STAND TO!

Edition: Tue, June 13, 2006
Current Edition | FOCUS Submission Guidelines | Stand-To Fact Sheet | Printable Version

SENIOR LEADERS ARE SAYING

"The best way to win this war against an insurgency is to stand up a unity government which is capable of defending itself but also providing tangible benefits to the people."

President George W. Bush

TODAY'S FOCUS

The Army Career and Alumni Program (ACAP)

Now in its sixteenth year, ACAP remains popular with Soldiers who have decided to retire or separate from the Army. ACAP started in 1990 when the Army began to downsize and felt obligated to provide a full range of transition services to Soldiers, family members, and DA civilians transitioning to civilian life. The program began with seven pilot sites, grew to 62 ACAP Centers worldwide, at its zenith, and now has 36 ACAP Centers and 18 satellites, 11 of which are one-person sites, and provides demobilization at 4 additional locations.

What does ACAP do? It provides preseparation briefings, counseling and seminars in resume and cover letter preparation, interviewing, negotiating salary and benefits, and translating Army experience into the language of the marketplace. In partnership with DoL and DVA, it exposes transitioners of all grades to a comprehensive transition assistance workshop and to briefings on VA benefits. In short, it seeks to accomplish the goal that former Secretary of the Army John O. Marsh set for it -- "to have each Soldier leave the Army with a good taste in his or her mouth."

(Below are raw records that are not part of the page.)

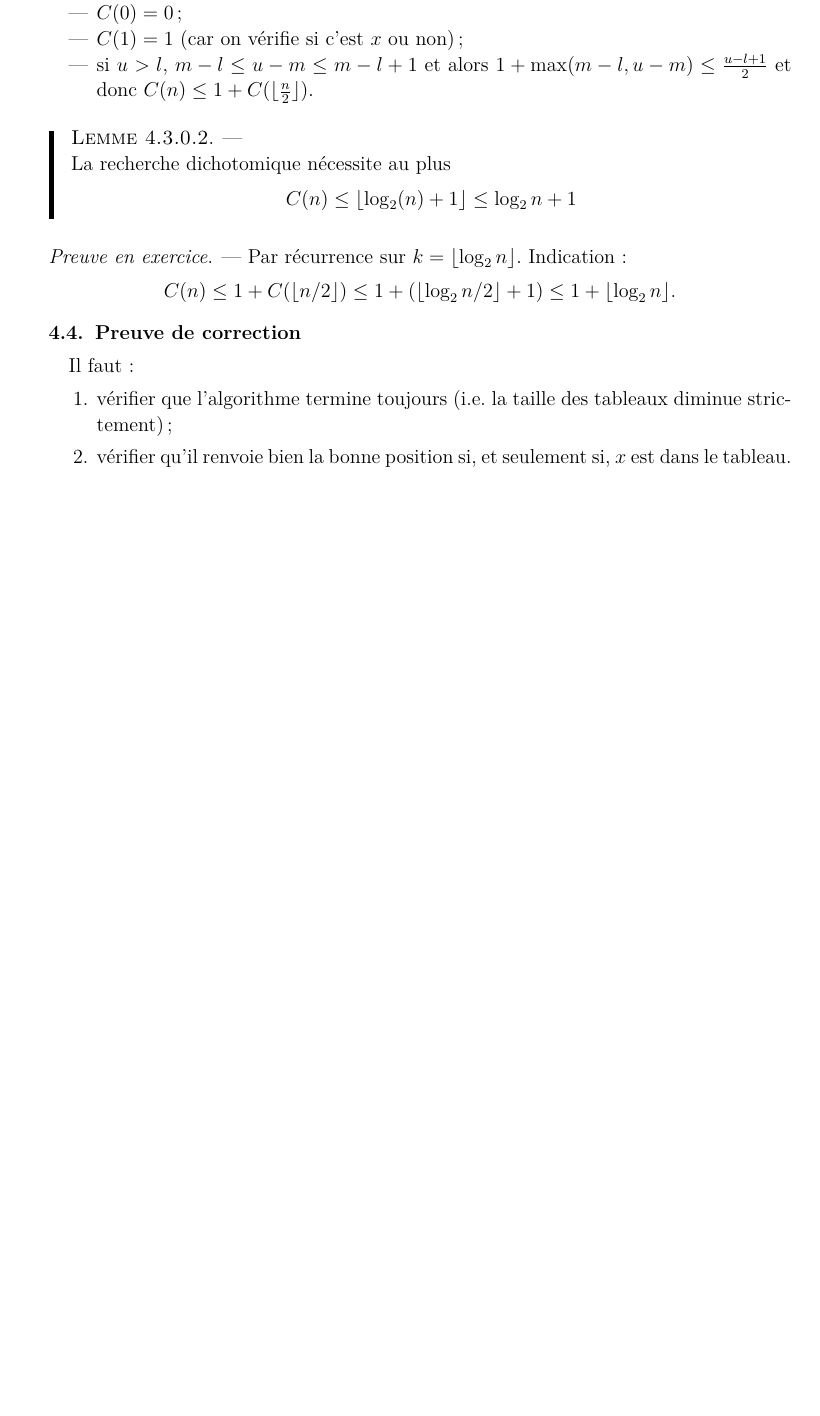
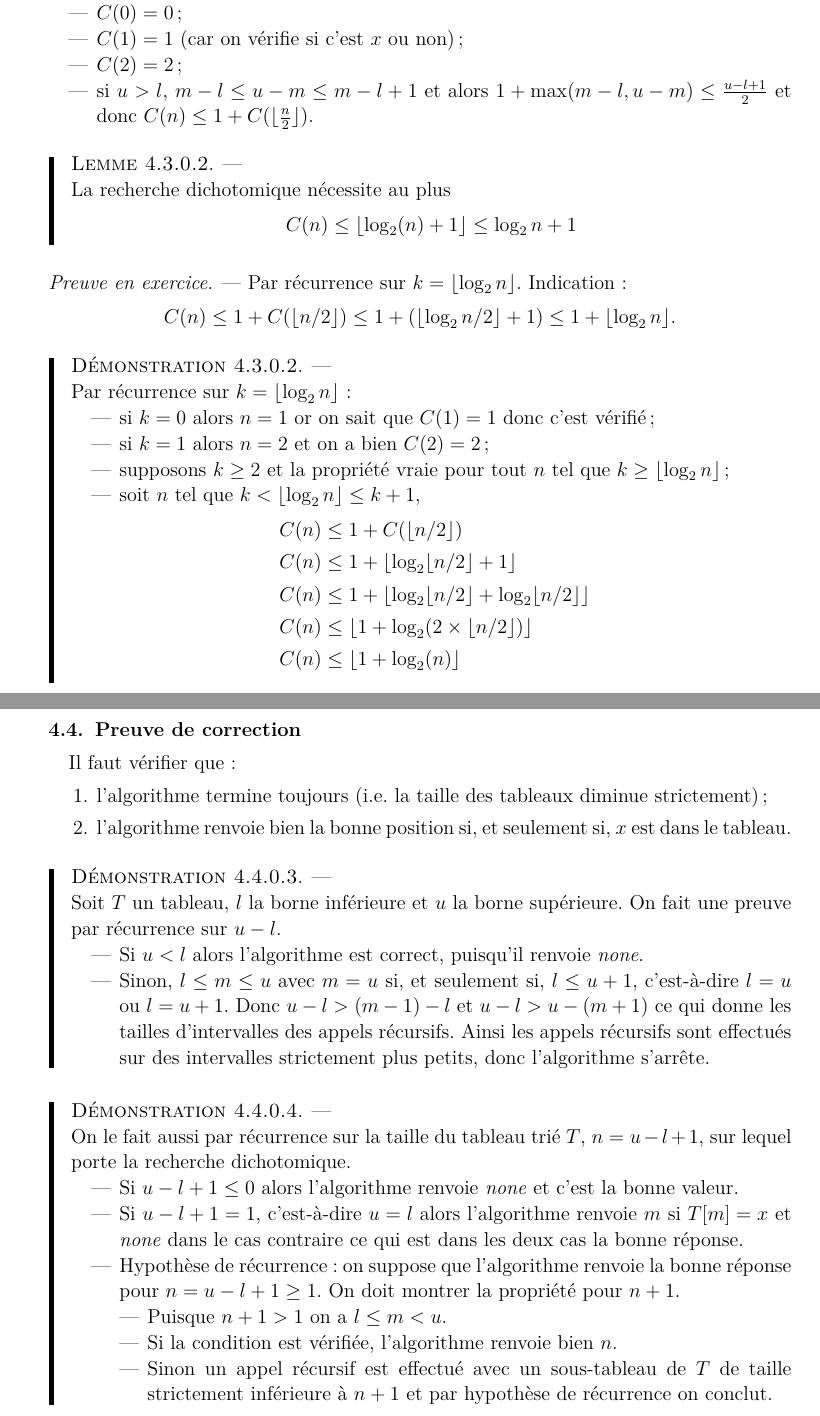
Before and after one commit to Holosmos/AP3, a LaTeX document (ch1.tex): part of page 7 of 7 before the commit and two parts of pages 7 and 8 of 8 after it, the two joined at a grey line, cut so that both start at the same text, the shorter picture padded with empty space. The pictures show the PDF file ch1.pdf that the author committed with the source.

Commit message:
cours du 22/10

```diff
--- a/ch1.tex
+++ b/ch1.tex
@@ -248,6 +248,7 @@ On va compter le nombre de comparaisons, $C(n)$.
 \begin{itemize}
 \item $C(0) = 0$ ;
 \item $C(1) =1$ (car on vérifie si c'est $x$ ou non) ;
+\item $C(2) = 2$ ;
 \item si $u>l$, $m-l \leq u - m \leq m-l+1$ et alors $1+\max(m-l,u-m) \leq \frac{u-l+1}{2}$ et donc $C(n) \leq 1 + C(\lfloor \frac{n}{2}\rfloor)$.
 \end{itemize}
 
@@ -256,3 +257,14 @@ La recherche dichotomique nécessite au plus \[ C(n) \leq \lfloor \log_2(n) + 1
 }{}
 \paragraph{Preuve en exercice}Par récurrence sur $k = \lfloor \log_2 n \rfloor$. Indication : \[ C(n) \leq 1 + C(\lfloor n/2 \rfloor) \leq 1 + (\lfloor \log_2 n/2 \rfloor + 1) \leq 1 + \lfloor \log_2 n \rfloor.\]
 
+\demonstration{
+Par récurrence sur $k = \lfloor \log_2 n\rfloor$ :
+\begin{itemize}
+\item si $k =0$ alors $n=1$ or on sait que $C(1) = 1$ donc c'est vérifié ;
+\item si $k=1$ alors $n=2$ et on a bien $C(2) = 2$ ;
+\item supposons $k\geq 2$ et la propriété vraie pour tout $n$ tel que $k \geq \lfloor \log_2 n \rfloor$ ;
+\item soit $n$ tel que $k < \lfloor \log_2 n \rfloor \leq k+1$,
+\begin{align*}
+ C(n) &\leq 1 + C(\lfloor n/2 \rfloor) \\
+ C(n) &\leq 1 + \lfloor\log_2\lfloor n/2 \rfloor + 1\rfloor \\\
+ C(n) &\leq 1 + \lfloor\log_2\lfloor n/2\rfloor + \log_2 \lfloor n/2 \rfloor\rfloor\\
@@ -259,8 +274,33 @@ La recherche dichotomique nécessite au plus \[ C(n) \leq \lfloor \log_2(n) + 1
+\end{itemize}
+}{}
+
+
 \subsection{Preuve de correction}
-Il faut :
+Il faut vérifier que :
 \begin{enumerate}
-\item vérifier que l'algorithme termine toujours (i.e. la taille des tableaux diminue strictement) ;
-\item vérifier qu'il renvoie bien la bonne position si, et seulement si, $x$ est dans le tableau.
+\item l'algorithme termine toujours (i.e. la taille des tableaux diminue strictement) ;
+\item l'algorithme renvoie bien la bonne position si, et seulement si, $x$ est dans le tableau.
 \end{enumerate}
+\demonstration{
+Soit $T$ un tableau, $l$ la borne inférieure et $u$ la borne supérieure. On fait une preuve par récurrence sur $u-l$.
+\begin{itemize}
+\item Si $u < l$ alors l'algorithme est correct, puisqu'il renvoie \textit{none}.
+\item Sinon, $l\leq m \leq u$ avec $m=u$ si, et seulement si, $l\leq u+1$, c'est-à-dire $l=u$ ou $l=u+1$. Donc $u-l > (m-1)-l$ et $u-l > u-(m+1)$ ce qui donne les tailles d'intervalles des appels récursifs. Ainsi les appels récursifs sont effectués sur des intervalles strictement plus petits, donc l'algorithme s'arrête.
+\end{itemize}
+}{}
+\demonstration{
+On le fait aussi par récurrence sur la taille du tableau trié $T$, $n = u-l+1$, sur lequel porte la recherche dichotomique.
+\begin{itemize}
+\item Si $u-l+1 \leq 0$ alors l'algorithme renvoie \textit{none} et c'est la bonne valeur.
+\item Si $u-l+1 = 1$, c'est-à-dire $u=l$ alors l'algorithme renvoie $m$ si $T[m] = x$ et \textit{none} dans le cas contraire ce qui est dans les deux cas la bonne réponse.
+\item Hypothèse de récurrence : on suppose que l'algorithme renvoie la bonne réponse pour $n=u-l+1 \geq 1$. On doit montrer la propriété pour $n+1$.
+\begin{itemize}
+\item Puisque $n+1 > 1$ on a $l\leq m < u$.
+\item  Si la condition est vérifiée, l'algorithme renvoie bien $n$.
+\item Sinon un appel récursif est effectué avec un sous-tableau de $T$ de taille strictement inférieure à $n+1$ et par hypothèse de récurrence on conclut.
+\end{itemize}
+\end{itemize}
+}{}
+
 
 \end{document}
```
Also changed, not shown: ch2.tex (+14 -1 lines), ch4.tex (added, +64 -0 lines), ch1.pdf, ch2.pdf, ch4.pdf (added), ch1.tex (3 more changed lines).
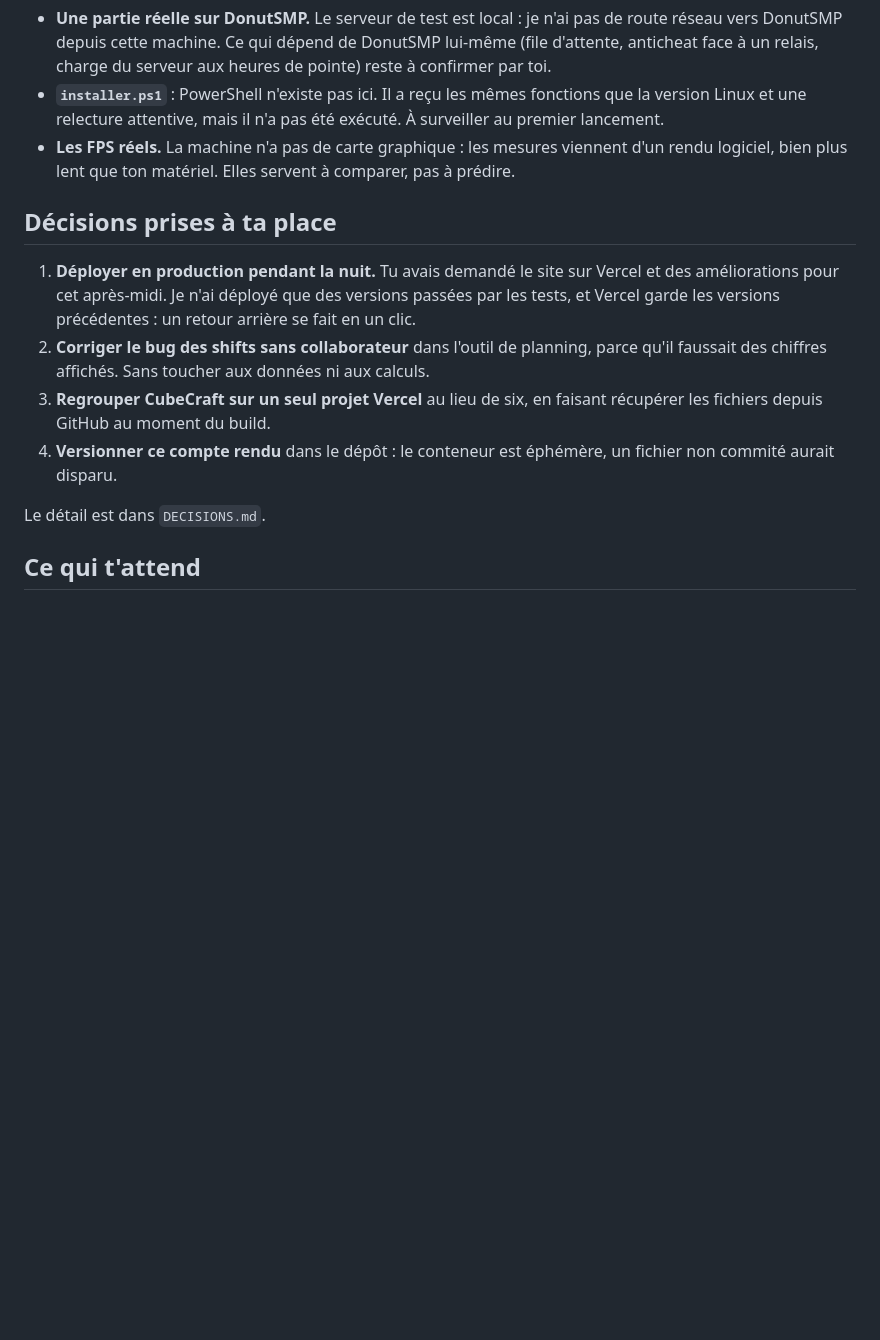
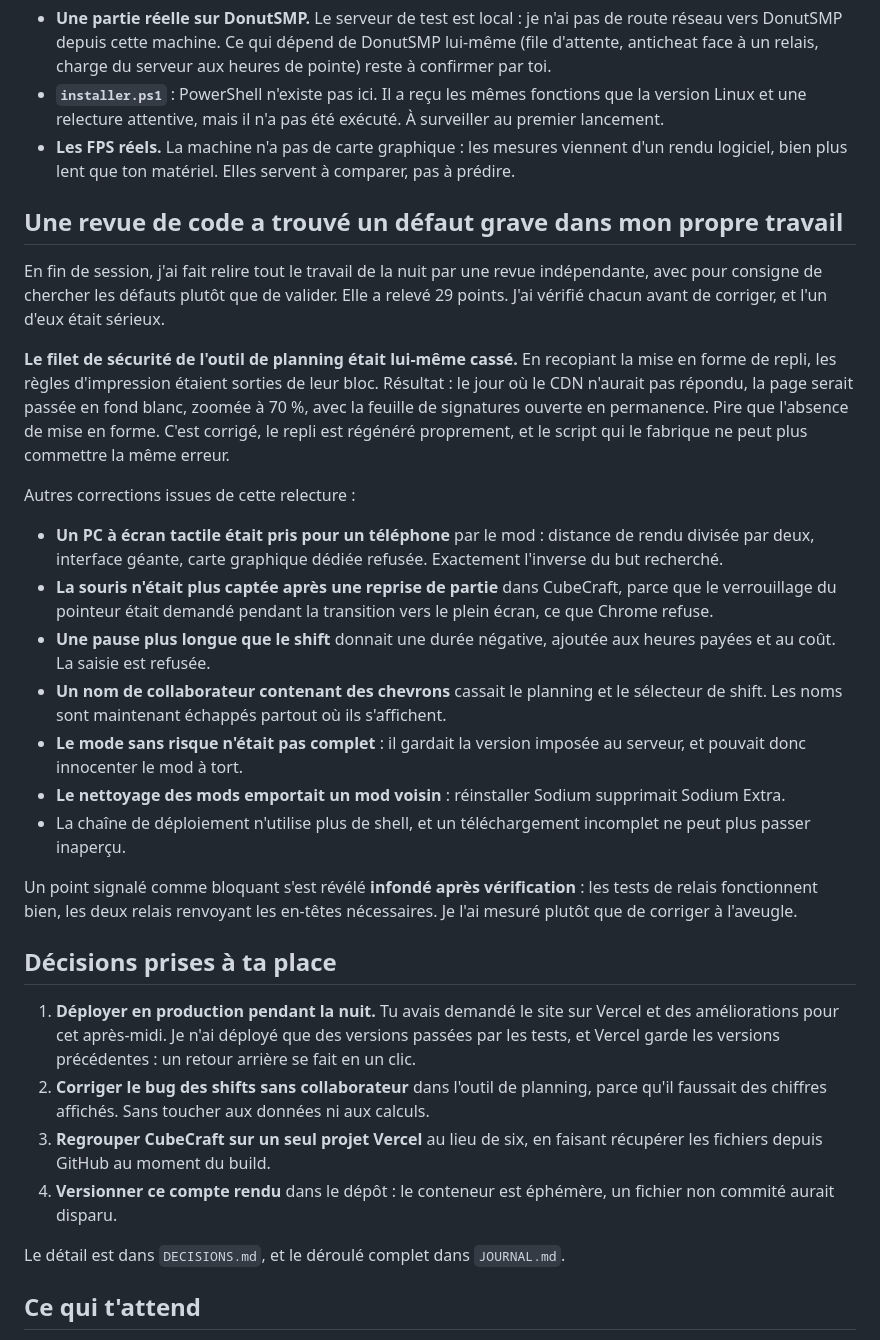
Before and after one commit to zfrcf/Launcher-minecraft, a Markdown page: .session-nuit/RAPPORT.md, the part around the change. GitHub-like rendering; blank space fills up the shorter version.

Commit message:
docs(session): rapport complété par les suites de la revue
Co-Authored-By: Claude Opus 5 <noreply@anthropic.com>
Claude-Session: https://claude.ai/code/session_01C164KwyRhW9EoyvLHe7MQh

```diff
--- a/.session-nuit/RAPPORT.md
+++ b/.session-nuit/RAPPORT.md
@@ -106,6 +106,38 @@ chargée, c'est l'inverse qui joue : la distance baisse toute seule pour protég
 - **Les FPS réels.** La machine n'a pas de carte graphique : les mesures viennent d'un rendu
   logiciel, bien plus lent que ton matériel. Elles servent à comparer, pas à prédire.
 
+## Une revue de code a trouvé un défaut grave dans mon propre travail
+
+En fin de session, j'ai fait relire tout le travail de la nuit par une revue indépendante, avec
+pour consigne de chercher les défauts plutôt que de valider. Elle a relevé 29 points. J'ai vérifié
+chacun avant de corriger, et l'un d'eux était sérieux.
+
+**Le filet de sécurité de l'outil de planning était lui-même cassé.** En recopiant la mise en forme
+de repli, les règles d'impression étaient sorties de leur bloc. Résultat : le jour où le CDN
+n'aurait pas répondu, la page serait passée en fond blanc, zoomée à 70 %, avec la feuille de
+signatures ouverte en permanence. Pire que l'absence de mise en forme. C'est corrigé, le repli est
+régénéré proprement, et le script qui le fabrique ne peut plus commettre la même erreur.
+
+Autres corrections issues de cette relecture :
+- **Un PC à écran tactile était pris pour un téléphone** par le mod : distance de rendu divisée par
+  deux, interface géante, carte graphique dédiée refusée. Exactement l'inverse du but recherché.
+- **La souris n'était plus captée après une reprise de partie** dans CubeCraft, parce que le
+  verrouillage du pointeur était demandé pendant la transition vers le plein écran, ce que Chrome
+  refuse.
+- **Une pause plus longue que le shift** donnait une durée négative, ajoutée aux heures payées et
+  au coût. La saisie est refusée.
+- **Un nom de collaborateur contenant des chevrons** cassait le planning et le sélecteur de shift.
+  Les noms sont maintenant échappés partout où ils s'affichent.
+- **Le mode sans risque n'était pas complet** : il gardait la version imposée au serveur, et
+  pouvait donc innocenter le mod à tort.
+- **Le nettoyage des mods emportait un mod voisin** : réinstaller Sodium supprimait Sodium Extra.
+- La chaîne de déploiement n'utilise plus de shell, et un téléchargement incomplet ne peut plus
+  passer inaperçu.
+
+Un point signalé comme bloquant s'est révélé **infondé après vérification** : les tests de relais
+fonctionnent bien, les deux relais renvoyant les en-têtes nécessaires. Je l'ai mesuré plutôt que de
+corriger à l'aveugle.
+
 ## Décisions prises à ta place
 
 1. **Déployer en production pendant la nuit.** Tu avais demandé le site sur Vercel et des
@@ -118,7 +150,7 @@ chargée, c'est l'inverse qui joue : la distance baisse toute seule pour protég
 4. **Versionner ce compte rendu** dans le dépôt : le conteneur est éphémère, un fichier non commité
    aurait disparu.
 
-Le détail est dans `DECISIONS.md`.
+Le détail est dans `DECISIONS.md`, et le déroulé complet dans `JOURNAL.md`.
 
 ## Ce qui t'attend
 
```
Also changed, not shown: .session-nuit/JOURNAL.md (+2 -0 lines).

Separating Soldiers may begin the ACAP process one year before their scheduled separation and retirees can start two years out. Starting early benefits the Army, its units and Soldiers. Soldiers and their family members can participate more fully in ACAP's offerings while units have them available for mission requirements for longer periods.

Contrary to some beliefs, ACAP causes many Soldiers to reconsider plans to leave the Army. ACAP counselors help Soldiers focus on their career objectives, realistically assess their qualifications, and compare potential civilian pay and benefits against total Army compensation and benefits. This comparison usually is eye-opening, especially for younger Soldiers with growing families. Evidence of this are the more than 3,800 Soldiers who reenlisted in the first four months of FY06 after starting the ACAP process.

Good for Soldiers and good for the Army, ACAP is one of the Army's success stories. www.acap.army.mil

NEWS ABOUT THE ARMY

WAR ON TERROR NEWS

OF INTEREST

WORLD VIEW

WHAT'S BEING SAID IN BLOGS